Top of Data shown

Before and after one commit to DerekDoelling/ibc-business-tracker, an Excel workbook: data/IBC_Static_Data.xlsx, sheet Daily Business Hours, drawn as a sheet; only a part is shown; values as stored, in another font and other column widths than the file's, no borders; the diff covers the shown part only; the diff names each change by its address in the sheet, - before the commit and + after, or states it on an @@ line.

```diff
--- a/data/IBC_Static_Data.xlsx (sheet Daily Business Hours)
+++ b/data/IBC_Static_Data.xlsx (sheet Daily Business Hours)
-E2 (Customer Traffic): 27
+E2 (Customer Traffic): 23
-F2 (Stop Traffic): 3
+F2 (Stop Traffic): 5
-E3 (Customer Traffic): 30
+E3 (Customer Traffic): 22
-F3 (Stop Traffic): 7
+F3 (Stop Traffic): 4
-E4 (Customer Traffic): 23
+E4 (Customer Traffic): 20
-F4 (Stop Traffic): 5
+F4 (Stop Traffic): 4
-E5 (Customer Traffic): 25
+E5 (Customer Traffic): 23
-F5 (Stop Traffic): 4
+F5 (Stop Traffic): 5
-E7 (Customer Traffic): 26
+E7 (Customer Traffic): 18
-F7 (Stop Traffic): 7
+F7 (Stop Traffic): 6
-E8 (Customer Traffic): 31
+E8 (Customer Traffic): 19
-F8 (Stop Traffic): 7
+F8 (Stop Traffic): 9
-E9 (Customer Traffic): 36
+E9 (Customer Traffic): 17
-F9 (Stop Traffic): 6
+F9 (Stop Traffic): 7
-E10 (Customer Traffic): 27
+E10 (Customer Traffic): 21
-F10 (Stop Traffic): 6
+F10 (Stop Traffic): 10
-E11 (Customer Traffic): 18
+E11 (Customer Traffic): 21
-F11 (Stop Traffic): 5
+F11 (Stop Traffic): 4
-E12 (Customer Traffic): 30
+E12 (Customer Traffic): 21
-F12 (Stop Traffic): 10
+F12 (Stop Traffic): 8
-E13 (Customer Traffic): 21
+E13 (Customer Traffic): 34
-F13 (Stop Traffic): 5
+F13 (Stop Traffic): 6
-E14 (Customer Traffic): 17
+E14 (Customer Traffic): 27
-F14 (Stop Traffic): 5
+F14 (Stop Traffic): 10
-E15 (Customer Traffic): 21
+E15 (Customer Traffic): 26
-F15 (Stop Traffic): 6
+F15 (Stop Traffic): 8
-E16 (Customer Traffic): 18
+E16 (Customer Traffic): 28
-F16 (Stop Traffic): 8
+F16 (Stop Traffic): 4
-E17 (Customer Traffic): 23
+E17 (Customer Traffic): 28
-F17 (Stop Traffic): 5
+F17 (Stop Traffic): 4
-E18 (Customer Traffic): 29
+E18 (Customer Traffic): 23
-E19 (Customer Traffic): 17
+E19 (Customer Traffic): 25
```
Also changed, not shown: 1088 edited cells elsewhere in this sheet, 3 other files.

Bottom of Data shown

▶ [Aim of the task]
Above are some records; copy each line there that contains "Hours".

▶ [Worked solution]
Before and after one commit to DerekDoelling/ibc-business-tracker, an Excel workbook: data/IBC_Static_Data.xlsx, sheet Daily Business Hours, drawn as a sheet; only a part is shown; values as stored, in another font and other column widths than the file's, no borders; the diff covers the shown part only; the diff names each change by its address in the sheet, - before the commit and + after, or states it on an @@ line.
--- a/data/IBC_Static_Data.xlsx (sheet Daily Business Hours)
+++ b/data/IBC_Static_Data.xlsx (sheet Daily Business Hours)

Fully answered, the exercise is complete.